So, BIM is here to stay and will impact the industry, not just in the way we design, construct and maintain buildings, but also in terms of the type and form of information that manufacturers have to provide. Whether you invest now or not you do need to be informed about the evolution of BIM and this is not just a matter for the technical team, Marketing should also be part of the decision making process.
Chris Ashworth, author of this post, is a member of the BIM4M2 working group and founder of Competitive Advantage. Chris will be delivering a webinar on Incorporating BIM into your Specification Strategy on Thursday 1st May at 12.30. The cost to attend is just £45.00. Click here to register.
Competitive Advantage has produced 2 reports into the Adoption of BIM:
Adoption of BIM by Architects 2013 indicates the rate of adoption, the value of construction influenced by BIM up to 2016, the types of BIM objects required and the support expected from manufacturers.
Adoption of BIM by Specifiers and Contractors 2012 This research report details the take-up and implementation of BIM in the UK Construction Industry, covering the use of CAD and adoption of Building Information Modelling by Architects, Engineers and Contractors.
What do you want to know about BIM?
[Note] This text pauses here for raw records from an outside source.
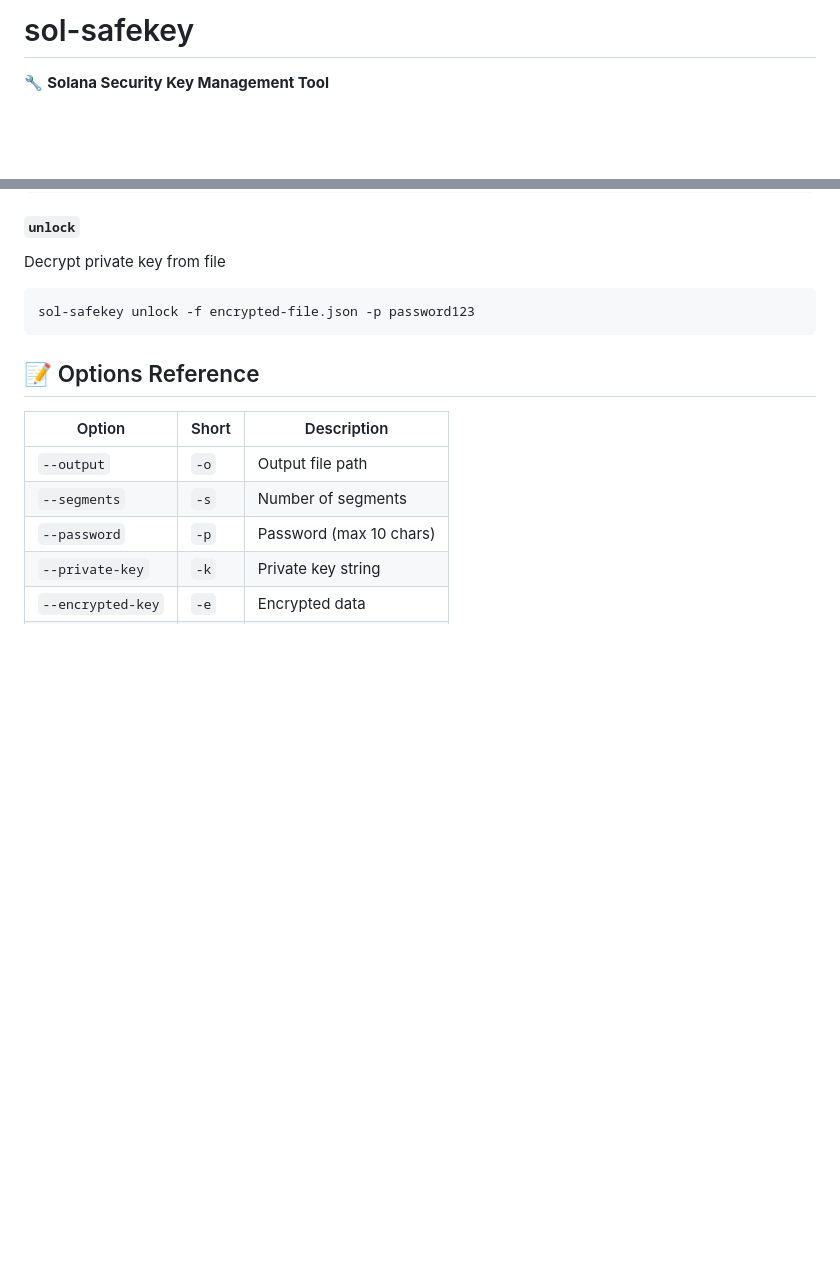
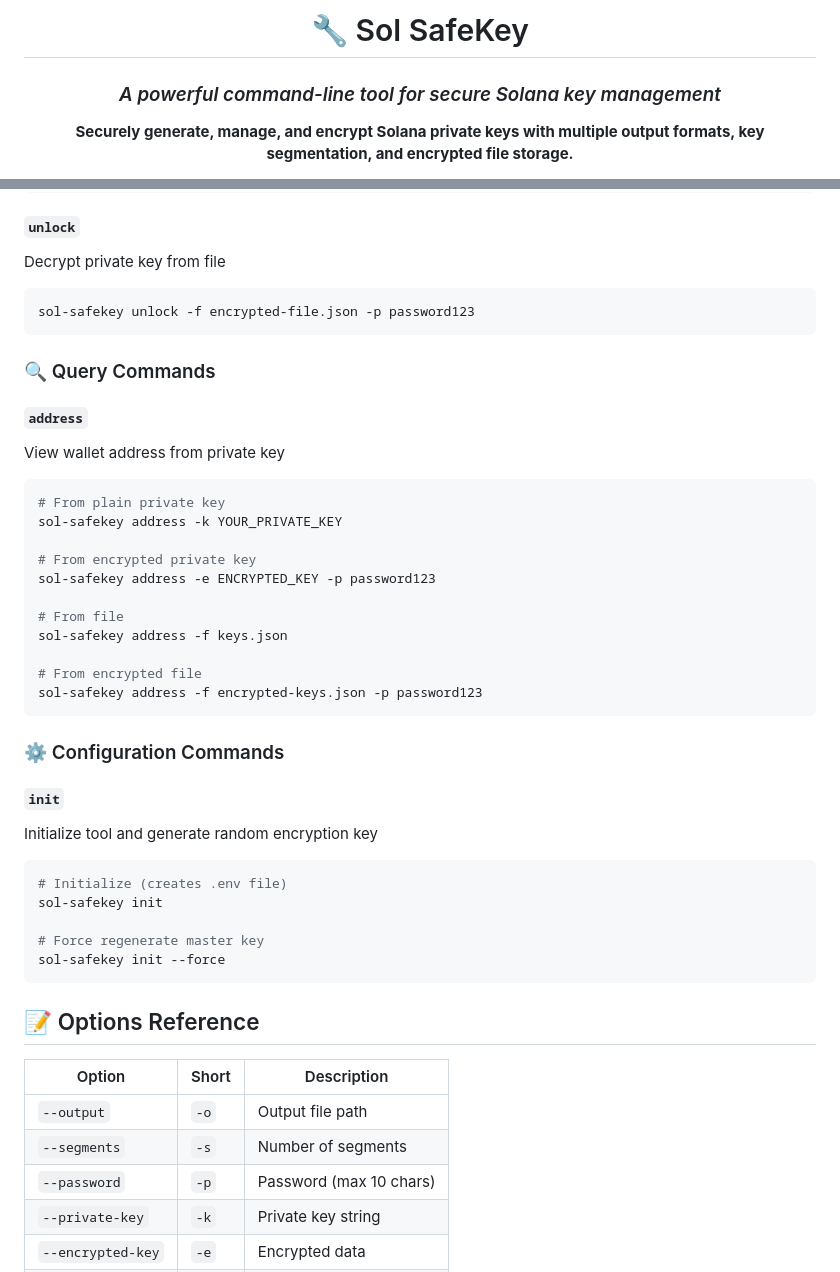
Before and after one commit to 0xfnzero/sol-safekey, a Markdown page: README.md, 2 parts joined by grey strips. Rendered like a GitHub page; blank space fills up the shorter version.

````diff
--- a/README.md
+++ b/README.md
@@ -1,4 +1,9 @@
-# sol-safekey
+<div align="center">
+    <h1>🔧 Sol SafeKey</h1>
+    <h3><em>A powerful command-line tool for secure Solana key management</em></h3>
+</div>
 
-🔧 **Solana Security Key Management Tool**
+<p align="center">
+    <strong>Securely generate, manage, and encrypt Solana private keys with multiple output formats, key segmentation, and encrypted file storage.</strong>
+</p>
 
@@ -107,6 +139,36 @@ sol-safekey decrypt -e "encrypted_data" -p password123
 Decrypt private key from file
 ```bash
 sol-safekey unlock -f encrypted-file.json -p password123
+```
+
+### 🔍 Query Commands
+
+#### `address`
+View wallet address from private key
+```bash
+# From plain private key
+sol-safekey address -k YOUR_PRIVATE_KEY
+
+# From encrypted private key
+sol-safekey address -e ENCRYPTED_KEY -p password123
+
+# From file
+sol-safekey address -f keys.json
+
+# From encrypted file
+sol-safekey address -f encrypted-keys.json -p password123
+```
+
+### ⚙️ Configuration Commands
+
+#### `init`
+Initialize tool and generate random encryption key
+```bash
+# Initialize (creates .env file)
+sol-safekey init
+
+# Force regenerate master key
+sol-safekey init --force
 ```
 
 ## 📝 Options Reference
````
Also changed, not shown: other parts of README.md (+39 -12 lines), README_CN.md (+76 -14 lines).
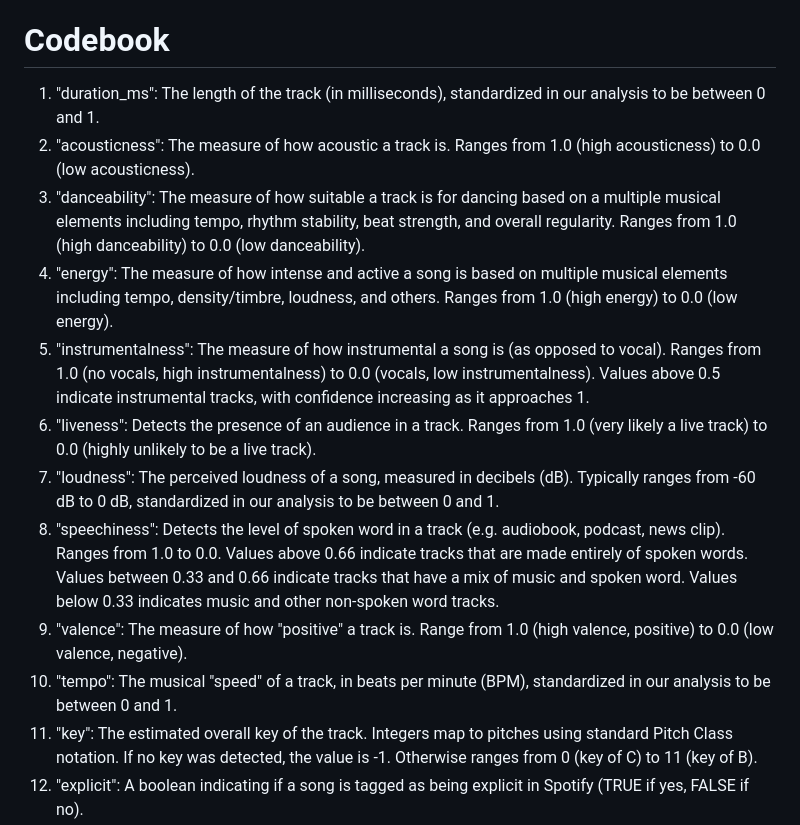
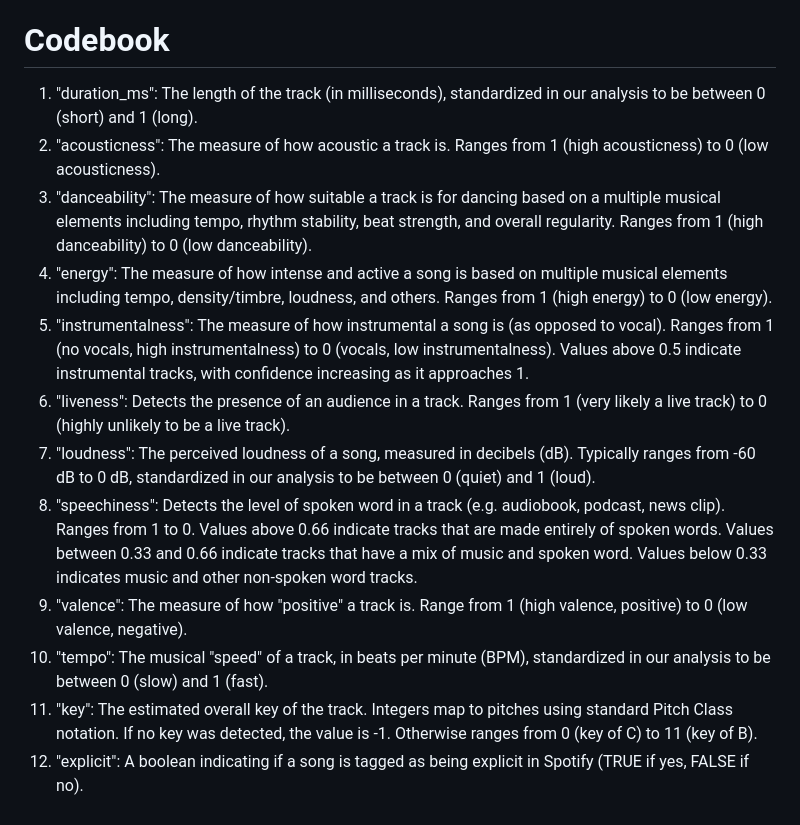
Before and after one commit to ahansen03/MATH244Project, a Markdown page: data/README.md, the part around the change. GitHub-like rendering.

```diff
--- a/data/README.md
+++ b/data/README.md
@@ -8,16 +8,16 @@ The nonhits dataset is particularly large, so we uploaded a csv file of the firs
 
 # Codebook
 
-1. "duration_ms": The length of the track (in milliseconds), standardized in our analysis to be between 0 and 1.
-2. "acousticness": The measure of how acoustic a track is. Ranges from 1.0 (high acousticness) to 0.0 (low acousticness).
-3. "danceability": The measure of how suitable a track is for dancing based on a multiple musical elements including tempo, rhythm stability, beat strength, and overall regularity. Ranges from 1.0 (high danceability) to 0.0 (low danceability).
-4. "energy": The measure of how intense and active a song is based on multiple musical elements including tempo, density/timbre, loudness, and others. Ranges from 1.0 (high energy) to 0.0 (low energy).
-5. "instrumentalness": The measure of how instrumental a song is (as opposed to vocal). Ranges from 1.0 (no vocals, high instrumentalness) to 0.0 (vocals, low instrumentalness). Values above 0.5 indicate instrumental tracks, with confidence increasing as it approaches 1.
-6. "liveness": Detects the presence of an audience in a track. Ranges from 1.0 (very likely a live track) to 0.0 (highly unlikely to be a live track).
-7. "loudness": The perceived loudness of a song, measured in decibels (dB). Typically ranges from -60 dB to 0 dB, standardized in our analysis to be between 0 and 1.
-8. "speechiness": Detects the level of spoken word in a track (e.g. audiobook, podcast, news clip). Ranges from 1.0 to 0.0. Values above 0.66 indicate tracks that are made entirely of spoken words. Values between 0.33 and 0.66 indicate tracks that have a mix of music and spoken word. Values below 0.33 indicates music and other non-spoken word tracks.
-9. "valence": The measure of how "positive" a track is. Range from 1.0 (high valence, positive) to 0.0 (low valence, negative).
-10. "tempo": The musical "speed" of a track, in beats per minute (BPM), standardized in our analysis to be between 0 and 1.
+1. "duration_ms": The length of the track (in milliseconds), standardized in our analysis to be between 0 (short) and 1 (long).
+2. "acousticness": The measure of how acoustic a track is. Ranges from 1 (high acousticness) to 0 (low acousticness).
+3. "danceability": The measure of how suitable a track is for dancing based on a multiple musical elements including tempo, rhythm stability, beat strength, and overall regularity. Ranges from 1 (high danceability) to 0 (low danceability).
+4. "energy": The measure of how intense and active a song is based on multiple musical elements including tempo, density/timbre, loudness, and others. Ranges from 1 (high energy) to 0 (low energy).
+5. "instrumentalness": The measure of how instrumental a song is (as opposed to vocal). Ranges from 1 (no vocals, high instrumentalness) to 0 (vocals, low instrumentalness). Values above 0.5 indicate instrumental tracks, with confidence increasing as it approaches 1.
+6. "liveness": Detects the presence of an audience in a track. Ranges from 1 (very likely a live track) to 0 (highly unlikely to be a live track).
+7. "loudness": The perceived loudness of a song, measured in decibels (dB). Typically ranges from -60 dB to 0 dB, standardized in our analysis to be between 0 (quiet) and 1 (loud).
+8. "speechiness": Detects the level of spoken word in a track (e.g. audiobook, podcast, news clip). Ranges from 1 to 0. Values above 0.66 indicate tracks that are made entirely of spoken words. Values between 0.33 and 0.66 indicate tracks that have a mix of music and spoken word. Values below 0.33 indicates music and other non-spoken word tracks.
+9. "valence": The measure of how "positive" a track is. Range from 1 (high valence, positive) to 0 (low valence, negative).
+10. "tempo": The musical "speed" of a track, in beats per minute (BPM), standardized in our analysis to be between 0 (slow) and 1 (fast).
 11. "key": The estimated overall key of the track. Integers map to pitches using standard Pitch Class notation. If no key was detected, the value is -1. Otherwise ranges from 0 (key of C) to 11 (key of B).
 13. "explicit": A boolean indicating if a song is tagged as being explicit in Spotify (TRUE if yes, FALSE if no).
 14. "mode": The indicator of what kind of scale was used. Can be 1 (major scale) or 0 (minor scale).
```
Competitive Advantage are embarking on their next research report into the Adoption of BIM. If you would like to provide input into the areas that should be covered we would be glad to hear from you. Contact us on 01276 503539 to talk to us about the Adoption of BIM or email email@example.com or leave a comment on this post.